How would you describe the steering? Was it lively neutral or unresponsive? Not super lively, but a bit more eager than plain neutral.
Tell us some more about the handling. How did the bike feel overall? Did it do particular things well or badly?
I was impressed by the handling. Aside from the bobbing, it was very surefooted. High speed freewheeling descents, for example, were great fun.
Which components had the most effect (good or bad) on the bike's comfort? would you recommend any changes?
No changes needed for comfort.
Which components had the most effect (good or bad) on the bike's stiffness? would you recommend any changes?
No component changes would make any difference here.
Which components had the most effect (good or bad) on the bike's efficiency? would you recommend any changes?
I'd suggest a higher-spec gearset would make things even better.
It's a folder, so its sprinting capacity is limited. But the Birdy is good for a folder.
It's efficient, but that bobbing really makes itself known on climbs.
On a £2,500+ bike, you really expect better.
Tell us some more about the drivetrain. Anything you particularly did or didn't like? Any components which didn't work well together?
Brompton has made its own gearset and I would suggest Riese & Müller would probably benefit from doing the same.
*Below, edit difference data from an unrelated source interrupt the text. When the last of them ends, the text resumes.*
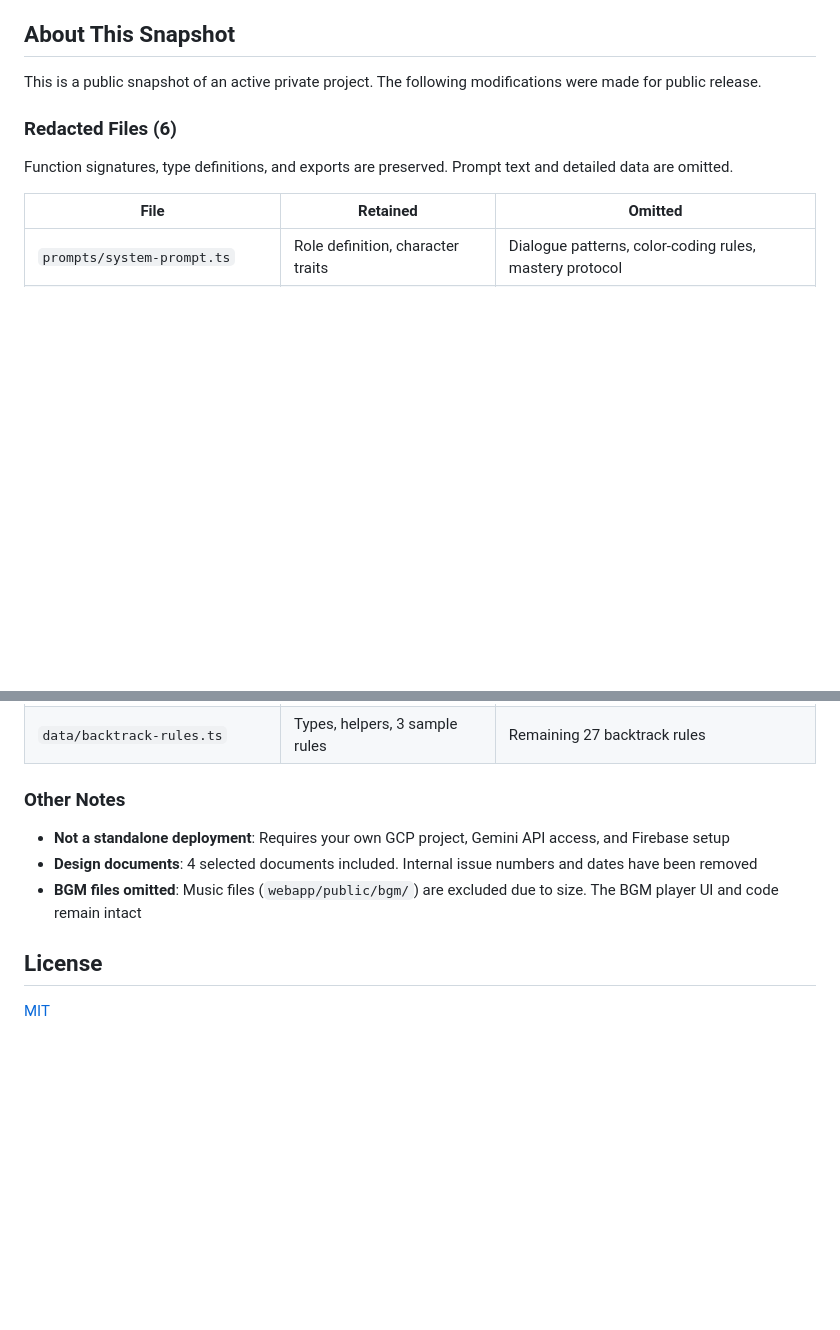
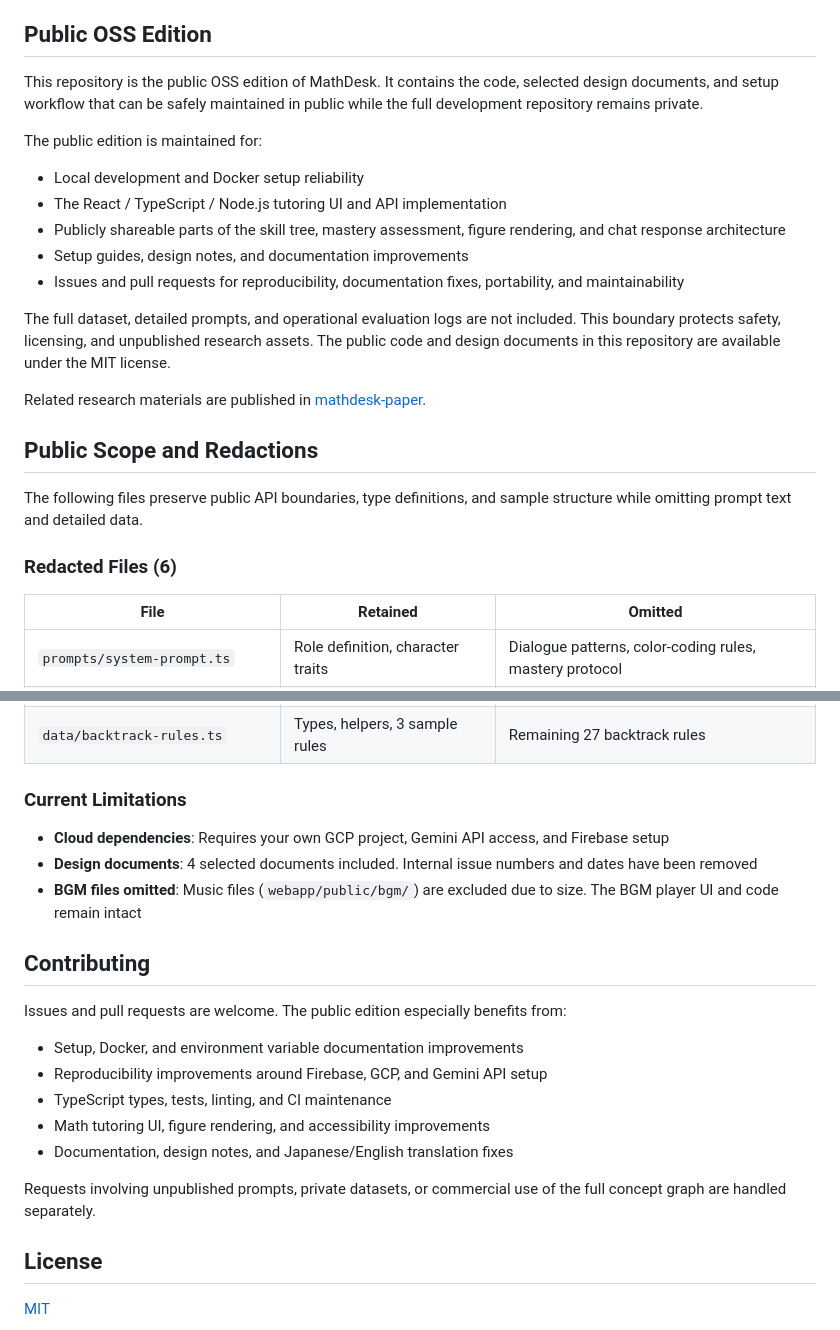
Before and after one commit to orangewk/MathDesk-snapshot, a Markdown page: README.en.md, 2 parts joined by grey strips. Rendered like a GitHub page; blank space fills up the shorter version.

```diff
--- a/README.en.md
+++ b/README.en.md
@@ -92,13 +92,27 @@ The private repository contains 150+ documents (planning, investigation, testing
 - [Context Window Design](docs/context-window-design.md) — Prompt compression from 12K to 3.5K tokens, eliminating context loss observed at Turn 9
 - [Deployment Architecture](docs/external-deployment.md) — Firebase Hosting + Auth vs Cloud Run monolith comparison for external access
 
-## About This Snapshot
+## Public OSS Edition
 
-This is a public snapshot of an active private project. The following modifications were made for public release.
+This repository is the public OSS edition of MathDesk. It contains the code, selected design documents, and setup workflow that can be safely maintained in public while the full development repository remains private.
+
+The public edition is maintained for:
+
+- Local development and Docker setup reliability
+- The React / TypeScript / Node.js tutoring UI and API implementation
+- Publicly shareable parts of the skill tree, mastery assessment, figure rendering, and chat response architecture
+- Setup guides, design notes, and documentation improvements
+- Issues and pull requests for reproducibility, documentation fixes, portability, and maintainability
+
+The full dataset, detailed prompts, and operational evaluation logs are not included. This boundary protects safety, licensing, and unpublished research assets. The public code and design documents in this repository are available under the MIT license.
+
+Related research materials are published in [mathdesk-paper](https://github.com/orangewk/mathdesk-paper).
+
+## Public Scope and Redactions
+
+The following files preserve public API boundaries, type definitions, and sample structure while omitting prompt text and detailed data.
 
 ### Redacted Files (6)
-
-Function signatures, type definitions, and exports are preserved. Prompt text and detailed data are omitted.
 
 | File | Retained | Omitted |
 |------|----------|---------|
@@ -109,11 +123,23 @@ Function signatures, type definitions, and exports are preserved. Prompt text an
 | `prompts/technique-extraction.ts` | Types, parser, skill ID list generator | Main extraction prompt, few-shot examples |
 | `data/backtrack-rules.ts` | Types, helpers, 3 sample rules | Remaining 27 backtrack rules |
 
-### Other Notes
+### Current Limitations
 
-- **Not a standalone deployment**: Requires your own GCP project, Gemini API access, and Firebase setup
+- **Cloud dependencies**: Requires your own GCP project, Gemini API access, and Firebase setup
 - **Design documents**: 4 selected documents included. Internal issue numbers and dates have been removed
 - **BGM files omitted**: Music files (`webapp/public/bgm/`) are excluded due to size. The BGM player UI and code remain intact
+
+## Contributing
+
+Issues and pull requests are welcome. The public edition especially benefits from:
+
+- Setup, Docker, and environment variable documentation improvements
+- Reproducibility improvements around Firebase, GCP, and Gemini API setup
+- TypeScript types, tests, linting, and CI maintenance
+- Math tutoring UI, figure rendering, and accessibility improvements
+- Documentation, design notes, and Japanese/English translation fixes
+
+Requests involving unpublished prompts, private datasets, or commercial use of the full concept graph are handled separately.
 
 ## License
 
```
Also changed, not shown: README.md (+32 -6 lines).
Fitting budget drivetrain componentry to bike at this price point doesn't look good.
Wheels and tyres
Again, R&M branded kit, even if it was still produced by Alex, would at least look better.
Anything else you want to say about the componentry? Comment on any other components (good or bad)
The Shimano Deore hydraulic disc brakes are probably the highlight of the package – they work well.
Did you enjoy riding the bike? Yes
Would you consider buying the bike? Absolutely not.
Would you recommend the bike to a friend? To test, yes. To buy unseen, no.
How does the price compare to that of similar bikes in the market, including ones recently tested on road.cc?
The Vello Rocky (review to come) is similar in being almost a boutique-style folding bike, although it comes with a better Shimano XT gearset yet costs 'just' £1,352. If you've got the money, you could go for the even more exclusive and lighter weight Vello Rocky Titanium at €2,890. Or there is the legendary Brompton. For £400 less than the Birdy, you could have one of Brompton's speedy and lightweight P Line models. In comparison, you'd have to say the Birdy does look expensive.
Use this box to explain your overall score
Folders are so tricky to score because they often feature so much innovation and engineering yet, ultimately, they still have to be judged on the basics: ride quality, performance and value. Here, the Birdy does well on the first two criteria, even if that bobbing sensation is a bit off-putting. But even despite all the positive qualities of its unique design, the Birdy's price is just too much for most people.
About the tester
I usually ride: Islabikes Beinn 29 My best bike is: 25-year-old Dawes Galaxy
I've been riding for: Over 20 years I ride: Most days I would class myself as: Experienced
I regularly do the following types of riding: commuting, touring, sportives, general fitness riding, mtb, Leisure